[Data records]
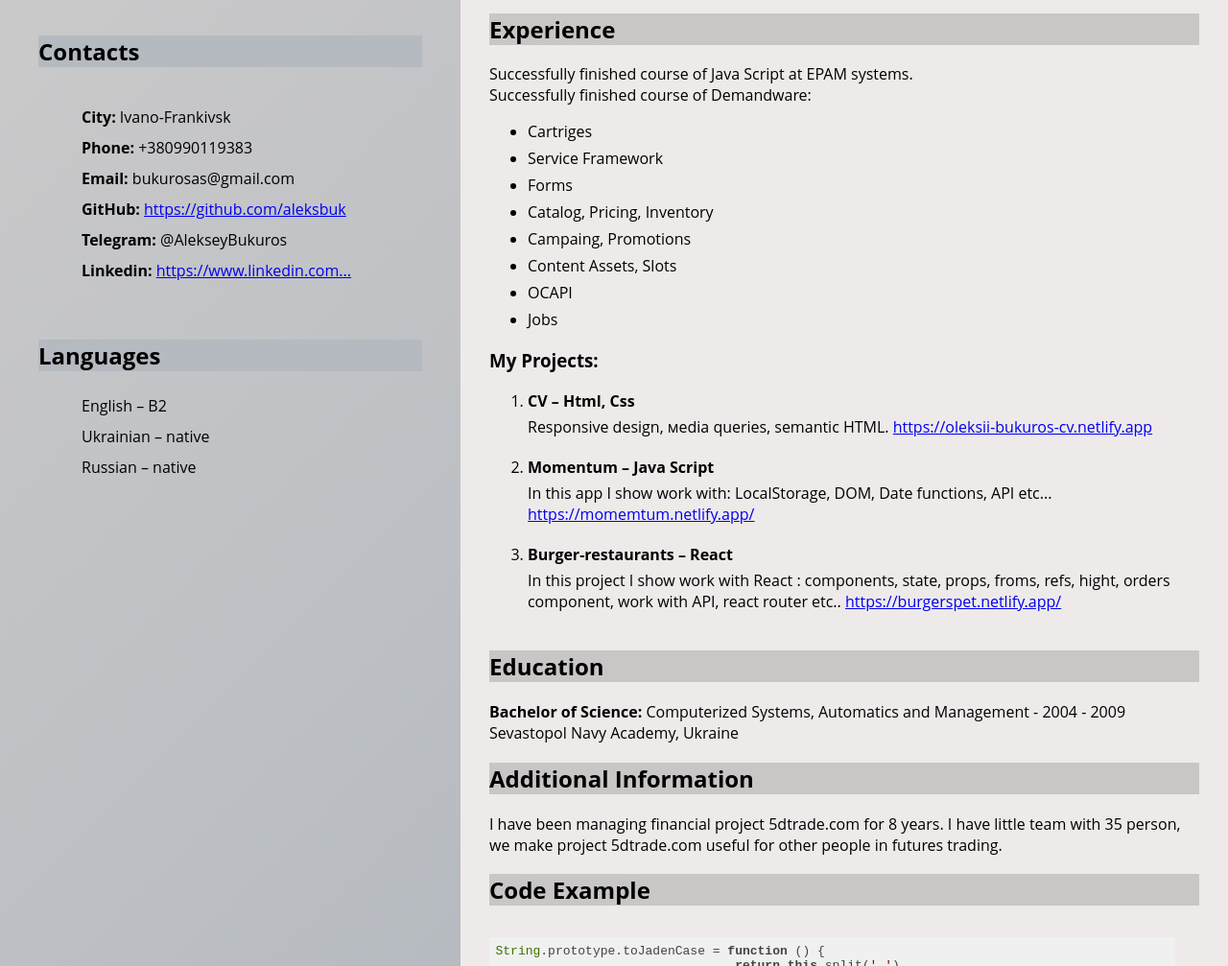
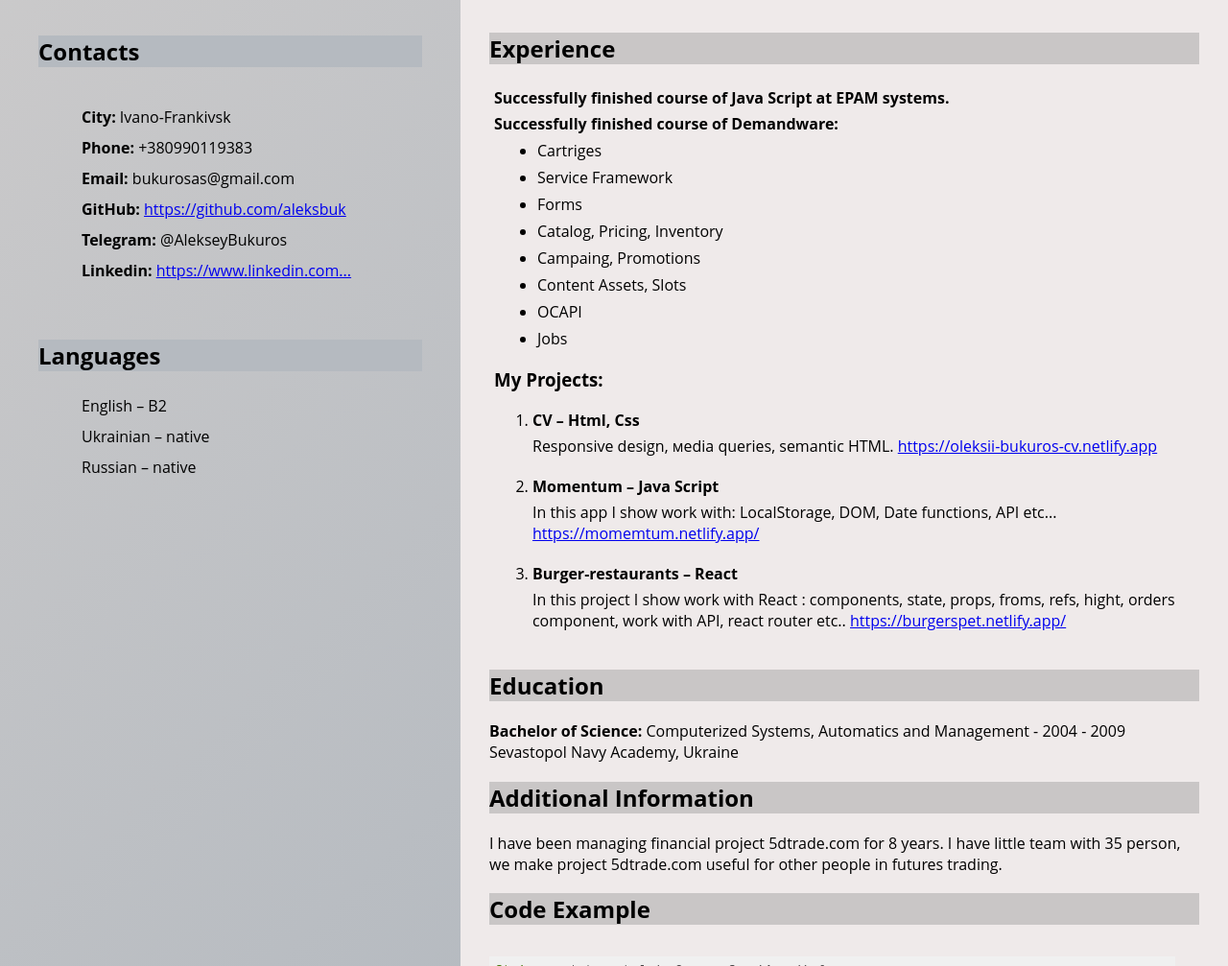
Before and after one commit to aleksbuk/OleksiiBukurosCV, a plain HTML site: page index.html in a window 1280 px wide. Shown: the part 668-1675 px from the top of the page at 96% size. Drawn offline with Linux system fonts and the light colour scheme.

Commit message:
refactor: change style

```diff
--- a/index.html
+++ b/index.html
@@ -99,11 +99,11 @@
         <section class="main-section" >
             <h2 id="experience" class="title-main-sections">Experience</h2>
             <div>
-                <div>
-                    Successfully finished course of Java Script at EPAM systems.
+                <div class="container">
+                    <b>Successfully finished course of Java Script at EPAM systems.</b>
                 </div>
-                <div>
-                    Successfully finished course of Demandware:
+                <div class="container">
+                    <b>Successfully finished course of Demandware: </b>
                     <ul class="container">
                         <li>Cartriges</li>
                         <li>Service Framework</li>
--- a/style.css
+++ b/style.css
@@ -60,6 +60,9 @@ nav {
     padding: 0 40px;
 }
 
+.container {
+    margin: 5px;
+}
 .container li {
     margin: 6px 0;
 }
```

AIM OF THE TASK:
Each line of the data above is to be output exactly; the pictures are not to appear.

OUTPUT FOR THIS TASK:
Before and after one commit to aleksbuk/OleksiiBukurosCV, a plain HTML site: page index.html in a window 1280 px wide. Shown: the part 668-1675 px from the top of the page at 96% size. Drawn offline with Linux system fonts and the light colour scheme.

Commit message:
refactor: change style

```diff
--- a/index.html
+++ b/index.html
@@ -99,11 +99,11 @@
         <section class="main-section" >
             <h2 id="experience" class="title-main-sections">Experience</h2>
             <div>
-                <div>
-                    Successfully finished course of Java Script at EPAM systems.
+                <div class="container">
+                    <b>Successfully finished course of Java Script at EPAM systems.</b>
                 </div>
-                <div>
-                    Successfully finished course of Demandware:
+                <div class="container">
+                    <b>Successfully finished course of Demandware: </b>
                     <ul class="container">
                         <li>Cartriges</li>
                         <li>Service Framework</li>
--- a/style.css
+++ b/style.css
@@ -60,6 +60,9 @@ nav {
     padding: 0 40px;
 }
 
+.container {
+    margin: 5px;
+}
 .container li {
     margin: 6px 0;
 }
```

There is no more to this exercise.